Search found 11 books and stories containing Sahara, Sāhāra, Shahara, Śahara, Śaharā, Sāharā, Sahāra, Sa-hara, Saharā, Sahārā, Sāhara, Ṣahara; (plurals include: Saharas, Sāhāras, Shaharas, Śaharas, Śaharās, Sāharās, Sahāras, haras, Saharās, Sahārās, Sāharas, Ṣaharas). You can also click to the full overview containing English textual excerpts.
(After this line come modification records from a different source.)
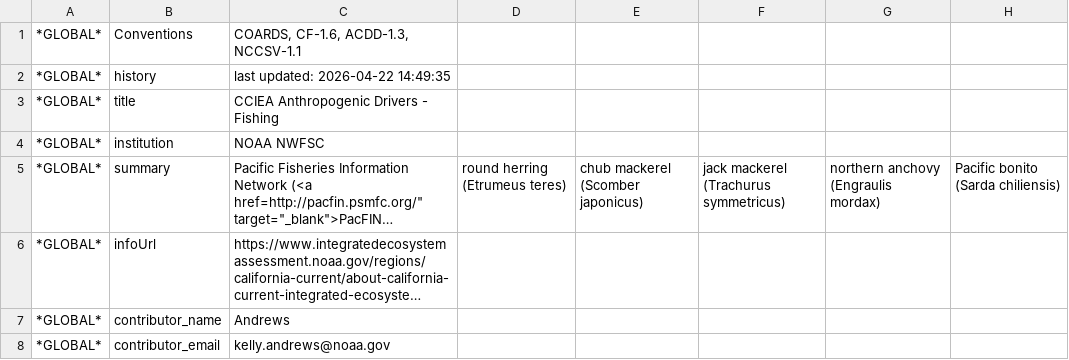
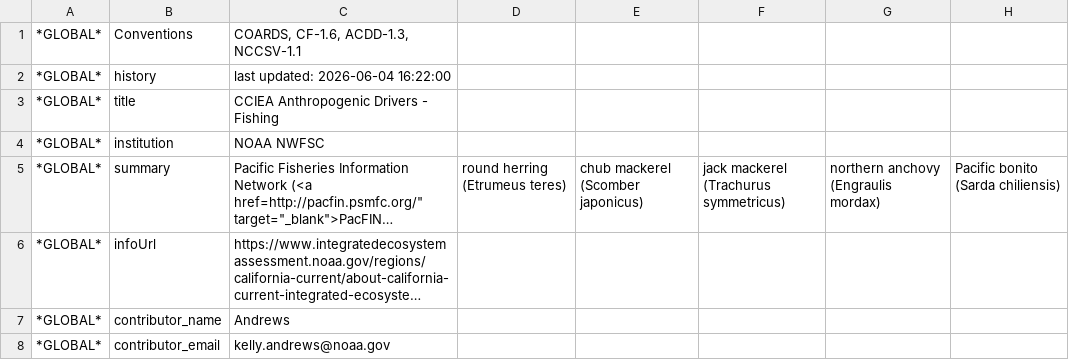
Before and after one commit to CCIEA-esr/CCIEA-uploader, a CSV file: data/erddap_files/nccsv/Andrews/cciea_AC_landings.csv, drawn as a sheet; only a part is shown; long unchanged cells end in …; the diff names each change by its address in the sheet, - before the commit and + after, or states it on an @@ line.

```diff
--- a/data/erddap_files/nccsv/Andrews/cciea_AC_landings.csv
+++ b/data/erddap_files/nccsv/Andrews/cciea_AC_landings.csv
-C2: last updated: 2026-04-22 14:49:35
+C2: last updated: 2026-06-04 16:22:00
```
Also changed, not shown: data/erddap_files/nccsv/Andrews/cciea_AC_revenue.csv, data/erddap_files/nccsv/Burke/cciea_EI_FBN.csv, 43 other files.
Below are direct links for the most relevant articles:
A Record of Buddhistic Kingdoms (by Fa-Hien)
Vinaya Pitaka (3): Khandhaka (by I. B. Horner)
The story of the Licchavīs < [6. Medicine (Bhesajja)]
Triple Stream < [January – March, 1996]
The Religion of the World < [April – June, 1993]
The New Freedom < [July-August, 1929]
Egypt Through The Stereoscope (by James Henry Breasted)
Position 20 - View From The Summit Of The Great Pyramid, East Over The Valley Of The Nile < [Standpoints In Egypt]
Position 84 - Assuan And The Island Of Elephantine (south) From The Western Cliffs Of The Cemetery < [Standpoints In Egypt]
Position 41 - Cliff Tombs Of The Lords Of Assiut—the King-makers Of 4,000 Years Ago < [Standpoints In Egypt]
Jainism in Odisha (Orissa) (by Ashis Ranjan Sahoo)
Jaina Antiquities in Choudwar (Cuttack) < [Chapter 3: Survey of Jaina Antiquities in Odisha]
The Way of the White Clouds (by Anāgarika Lāma Govinda)
Chapter 15 - The Living Language of Colours < [Part 2 - Pilgrim Life]
Chapter 17 - Moving Slopes and the Riddle of the Horses' Hoofs < [Part 2 - Pilgrim Life]